◆ WHAT IS REQUIRED ◆
When you reach the line with "-void write_color(std::ofstream& output_file, color" in the data below, begin printing lines exactly, and stop once the line with "-89,9 +84,7 @@ int main()" has been printed.
MATERIAL FOR THE TASK Start Marker
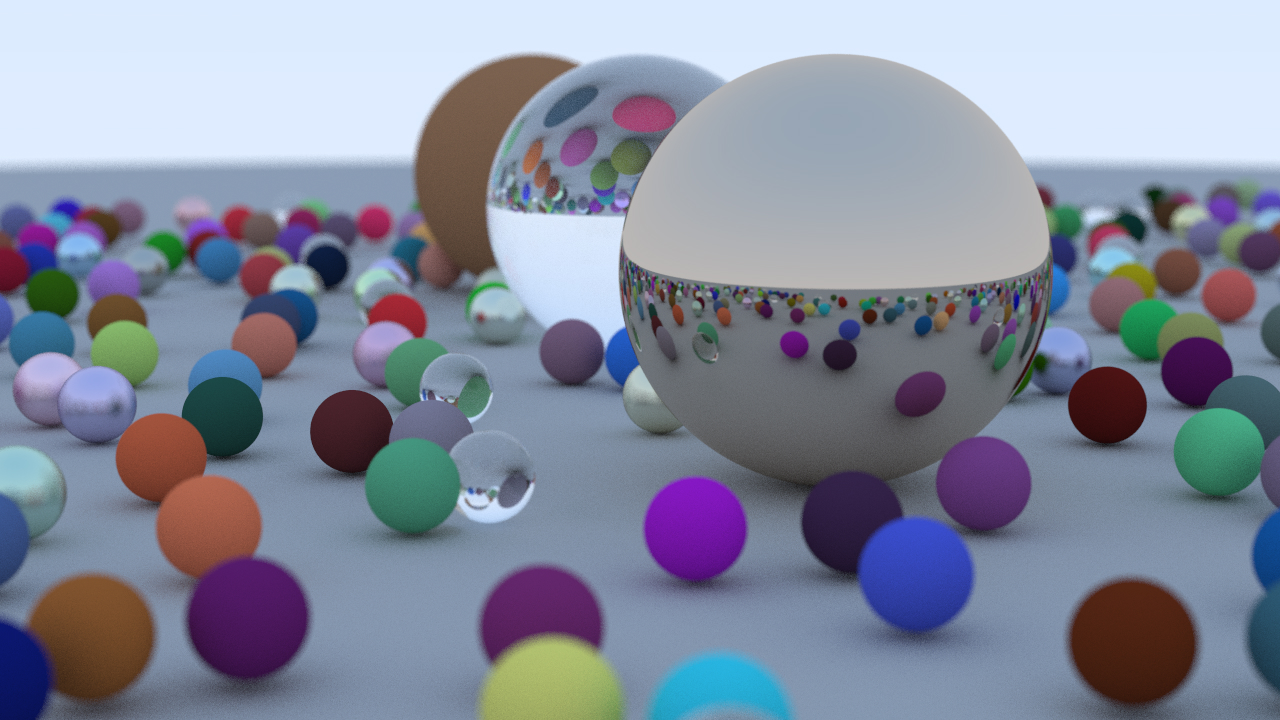
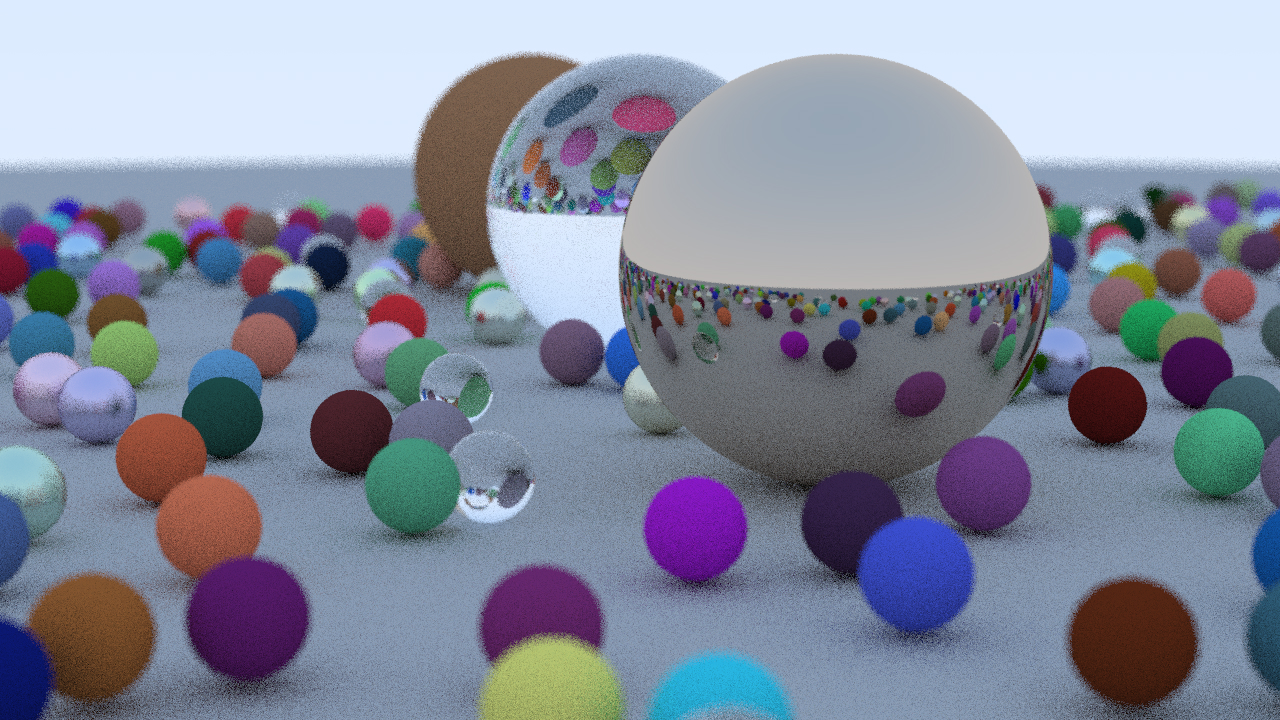
Small code improvements.

diff --git a/RTIOW/libs/camera.h b/RTIOW/libs/camera.h
@@ -25,19 +25,21 @@ public:
 	double defocus_angle = 0; // Variation angle of rays through each pixel.
 	double focus_distance = 10; // Distance from camera lookfrom point to plane of perfect focus.
 
-	void render(const hittable& world, std::ofstream& output_file)
+	void render(const hittable& world, const char* output_filename)
 	{
 		initialize();
 
-		output_file << "P3\n" << image_width << ' ' << image_height << "\n255\n";
+		unsigned char* buffer = new unsigned char[image_height * image_width * 3];
+		double pixel_samples_scale = 1.0 / samples_per_pixel;
 
 		for (int j = 0; j < image_height; ++j)
 		{
-			std::clog << '\r' << "Lines remaining: " << (image_height - j) << ' ' << std::flush;
+			std::clog << '\r' << "Lines remaining: " << (image_height - j) << '.' << std::flush;
 
 			for (int i = 0; i < image_width; ++i)
 			{
 				color pixel_color(0.0, 0.0, 0.0);
+				int stride = (j * image_width + i) * 3;
 
 				for (int sample = 0; sample < samples_per_pixel; ++sample)
 				{
@@ -45,18 +47,24 @@ public:
 					pixel_color += get_ray_color(r, max_depth, world);
 				}
 
-				write_color(output_file, pixel_color, samples_per_pixel);
+				write_color_into_buffer(buffer, stride, pixel_samples_scale * pixel_color);
 			}
 		}
 
-		std::clog << '\r' << "Done." << "                " << std::endl;
+		std::clog << '\n' << "Done!" << std::endl;
+
+		stbi_write_jpg(output_filename, image_width, image_height, 3, buffer, 100);
+
+		delete[] buffer;
 	}
 
-	void render(const hittable& world, const char* filename)
+	// Rendering with multirhreading.
+	void render_mt(const hittable& world, const char* output_filename)
 	{
 		initialize();
 
 		unsigned char* buffer = new unsigned char[image_height * image_width * 3];
+		double pixel_samples_scale = 1.0 / samples_per_pixel;
 		uint32_t completed_tasks = 0;
 		thread_pool tp;
 
@@ -65,8 +73,8 @@ public:
 			for (int i = 0; i < image_width; ++i)
 			{
 				tp.enqueue([&, i, j] {
-					int stride = (j * image_width + i) * 3;
 					color pixel_color(0.0, 0.0, 0.0);
+					int stride = (j * image_width + i) * 3;
 
 					for (int sample = 0; sample < samples_per_pixel; ++sample)
 					{
@@ -74,14 +82,14 @@ public:
 						pixel_color += get_ray_color(r, max_depth, world);
 					}
 
-					write_color(buffer, stride, pixel_color, samples_per_pixel);
+					write_color_into_buffer(buffer, stride, pixel_samples_scale * pixel_color);
 				});
 			}
 		}
 
 		tp.terminate();
 
-		stbi_write_jpg(filename, image_width, image_height, 3, buffer, 100);
+		stbi_write_jpg(output_filename, image_width, image_height, 3, buffer, 100);
 
 		delete[] buffer;
 	}
@@ -138,22 +146,21 @@ private:
 		// Get a randomly sampled camera ray for the pixel at location (i, j), originating
 		// from the camera defocus disk.
 
-		point3 pixel_center = pixel00_loc + (i * pixel_delta_u) + (j * pixel_delta_v);
-		point3 pixel_sample = pixel_center + pixel_sample_square();
+		point3 pixel_offset = square_sample();
+		point3 pixel_sample = pixel00_loc
+							+ ((i + pixel_offset.x()) * pixel_delta_u)
+							+ ((j + pixel_offset.y()) * pixel_delta_v);
 
-		point3 ray_origin = (defocus_angle <= 0.0) ? center : defocus_disk_sample();;
+		point3 ray_origin = (defocus_angle <= 0.0) ? center : defocus_disk_sample();
 		vec3 ray_direction = pixel_sample - ray_origin;
 
 		return ray(ray_origin, ray_direction);
 	}
 
-	vec3 pixel_sample_square() const
+	vec3 square_sample() const
 	{
-		double px = -0.5 + random_double();
-		double py = -0.5 + random_double();
-
-		// Returns a random point in the square surrounding a pixel at the origin.
-		return (px * pixel_delta_u) + (py * pixel_delta_v);
+		// Returns the vector to a random point in the [-0.5,-0.5]-[+0.5,+0.5] unit square.
+		return vec3(random_double() - 0.5, random_double() - 0.5, 0);
 	}
 
 	point3 defocus_disk_sample() const

diff --git a/RTIOW/libs/material.h b/RTIOW/libs/material.h
@@ -47,9 +47,10 @@ public:
     bool scatter(const ray& r_in, const hit_record& rec, color& attenuation, ray& scattered) const override
     {
         vec3 reflected = reflect(unit_vector(r_in.get_direction()), rec.normal);
+        vec3 scatter_direction = reflected + fuzz * random_unit_vector();
 
         attenuation = albedo;
-        scattered = ray(rec.p, reflected + fuzz * random_unit_vector());
+        scattered = ray(rec.p, scatter_direction);
 
         return dot(scattered.get_direction(), rec.normal) > 0;
     }
@@ -62,16 +63,16 @@ private:
 class dielectric : public material
 {
 public:
-    dielectric(double index_of_refraction) : ir(index_of_refraction) {}
+    dielectric(double _refraction_index) : refraction_index(_refraction_index) {}
 
     bool scatter(const ray& r_in, const hit_record& rec, color& attenuation, ray& scattered) const override
     {
+        vec3 scatter_direction;
         vec3 unit_direction = unit_vector(r_in.get_direction());
-        vec3 direction;
 
-        double cos_theta = fmin(dot(-unit_direction, rec.normal), 1.0);
-        double sin_theta = sqrt(1.0 - cos_theta * cos_theta);
-        double refraction_ratio = rec.front_face ? (1.0 / ir) : ir;
+        double refraction_ratio = rec.front_face ? (1.0 / refraction_index) : refraction_index;
+        double cos_theta = std::fmin(dot(-unit_direction, rec.normal), 1.0);
+        double sin_theta = std::sqrt(1.0 - cos_theta * cos_theta);
 
         bool cannot_refract = false;
         cannot_refract |= refraction_ratio * sin_theta > 1.0;
@@ -79,28 +80,28 @@ public:
 
         if (cannot_refract)
         {
-            direction = reflect(unit_direction, rec.normal);
+            scatter_direction = reflect(unit_direction, rec.normal);
         }
         else
         {
-            direction = refract(unit_direction, rec.normal, refraction_ratio);
+            scatter_direction = refract(unit_direction, rec.normal, refraction_ratio);
         }
 
         attenuation = color(1.0, 1.0, 1.0);
-        scattered = ray(rec.p, direction);
+        scattered = ray(rec.p, scatter_direction);
 
         return true;
     }
 
 private:
-    double ir; // Index of refraction.
+    double refraction_index;
 
-    static double reflectance(double cosine, double ref_idx)
+    static double reflectance(double cosine, double refraction_index)
     {
         // Use Schlick's approximation for reflectance.
-        double r0 = (1 - ref_idx) / (1 + ref_idx);
+        double r0 = (1 - refraction_index) / (1 + refraction_index);
         r0 = r0 * r0;
 
-        return r0 + (1 - r0) * pow((1 - cosine), 5);
+        return r0 + (1 - r0) * std::pow((1 - cosine), 5);
     }
 };

diff --git a/RTIOW/libs/color.h b/RTIOW/libs/color.h
@@ -8,20 +8,14 @@ using color = vec3;
 
 inline double linear_to_gamma(double linear_component)
 {
-    return sqrt(linear_component);
+    return (linear_component > 0) ? std::sqrt(linear_component) : 0.0;
 }
 
-void write_color(std::ofstream& output_file, color pixel_color, int samples_per_pixel)
+void write_color_into_file(std::ofstream& output_file, color pixel_color)
 {
     double r = pixel_color.x();
     double g = pixel_color.y();
     double b = pixel_color.z();
-
-    // Divide the color by the number of samples.
-    auto scale = 1.0 / samples_per_pixel;
-    r *= scale;
-    g *= scale;
-    b *= scale;
 
     // Apply the linear to gamma transform.
     r = linear_to_gamma(r);
@@ -35,17 +29,11 @@ void write_color(std::ofstream& output_file, color pixel_color, int samples_per_
                 << static_cast<int>(256 * intensity.clamp(b)) << '\n';
 }
 
-void write_color(unsigned char* buffer, int stride, color pixel_color, int samples_per_pixel)
+void write_color_into_buffer(unsigned char* buffer, int stride, color pixel_color)
 {
     double r = pixel_color.x();
     double g = pixel_color.y();
     double b = pixel_color.z();
-
-    // Divide the color by the number of samples.
-    auto scale = 1.0 / samples_per_pixel;
-    r *= scale;
-    g *= scale;
-    b *= scale;
 
     // Apply the linear to gamma transform.
     r = linear_to_gamma(r);

diff --git a/RTIOW/main.cpp b/RTIOW/main.cpp
@@ -2,7 +2,7 @@
 
 #define STB_IMAGE_IMPLEMENTATION
 #define STB_IMAGE_WRITE_IMPLEMENTATION
-#define _CRT_SECURE_NO_WARNINGS
+#define _CRT_SECURE_NO_WARNINGS // FIXME.
 
 #include "libs/common.h"
 
@@ -15,11 +15,6 @@
 
 int main()
 {
-    // Image (output).
-    std::ofstream image_file;
-
-    image_file.open("outputs/image.ppm");
-
     // World.
     hittable_list world;
 
@@ -78,8 +73,8 @@ int main()
 
     cam.aspect_ratio = 16.0 / 9.0;
     cam.image_width = 1280;
-    cam.samples_per_pixel = 150;
-    cam.max_depth = 50;
+    cam.samples_per_pixel = 10;
+    cam.max_depth = 20;
 
     cam.vfov = 20.0;
     cam.lookfrom = point3(13.0, 2.0, 3.0);
@@ -89,9 +84,7 @@ int main()
     cam.defocus_angle = 0.6;
     cam.focus_distance = 10.0;
 
-    cam.render(world, "outputs/image.jpg");
-
-    image_file.close();
+    cam.render_mt(world, "outputs/book1/image.jpg");
 
 	return 0;
 }

diff --git a/RTIOW/libs/thread_pool.h b/RTIOW/libs/thread_pool.h
@@ -60,6 +60,7 @@ private:
 					condition.wait(lock, [this] { return stop || !tasks.empty(); });
 					if (stop && tasks.empty()) { return; }
 
+					// Retrieve a task from the queue.
 					auto task = std::move(tasks.front());
 					tasks.pop();
 					num_dispatched_tasks++;
@@ -68,7 +69,8 @@ private:
 
 					lock.unlock();
 
-					task(); // Execute the task.
+					// Execute the task.
+					task();
 				}
 			});
 		}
MATERIAL FOR THE TASK End Marker
◆ YOUR SOLUTION ◆
-void write_color(std::ofstream& output_file, color pixel_color, int samples_per_pixel)
+void write_color_into_file(std::ofstream& output_file, color pixel_color)
 {
     double r = pixel_color.x();
     double g = pixel_color.y();
     double b = pixel_color.z();
-
-    // Divide the color by the number of samples.
-    auto scale = 1.0 / samples_per_pixel;
-    r *= scale;
-    g *= scale;
-    b *= scale;
 
     // Apply the linear to gamma transform.
     r = linear_to_gamma(r);
@@ -35,17 +29,11 @@ void write_color(std::ofstream& output_file, color pixel_color, int samples_per_
                 << static_cast<int>(256 * intensity.clamp(b)) << '\n';
 }
 
-void write_color(unsigned char* buffer, int stride, color pixel_color, int samples_per_pixel)
+void write_color_into_buffer(unsigned char* buffer, int stride, color pixel_color)
 {
     double r = pixel_color.x();
     double g = pixel_color.y();
     double b = pixel_color.z();
-
-    // Divide the color by the number of samples.
-    auto scale = 1.0 / samples_per_pixel;
-    r *= scale;
-    g *= scale;
-    b *= scale;
 
     // Apply the linear to gamma transform.
     r = linear_to_gamma(r);

diff --git a/RTIOW/main.cpp b/RTIOW/main.cpp
@@ -2,7 +2,7 @@
 
 #define STB_IMAGE_IMPLEMENTATION
 #define STB_IMAGE_WRITE_IMPLEMENTATION
-#define _CRT_SECURE_NO_WARNINGS
+#define _CRT_SECURE_NO_WARNINGS // FIXME.
 
 #include "libs/common.h"
 
@@ -15,11 +15,6 @@
 
 int main()
 {
-    // Image (output).
-    std::ofstream image_file;
-
-    image_file.open("outputs/image.ppm");
-
     // World.
     hittable_list world;
 
@@ -78,8 +73,8 @@ int main()
 
     cam.aspect_ratio = 16.0 / 9.0;
     cam.image_width = 1280;
-    cam.samples_per_pixel = 150;
-    cam.max_depth = 50;
+    cam.samples_per_pixel = 10;
+    cam.max_depth = 20;
 
     cam.vfov = 20.0;
     cam.lookfrom = point3(13.0, 2.0, 3.0);
@@ -89,9 +84,7 @@ int main()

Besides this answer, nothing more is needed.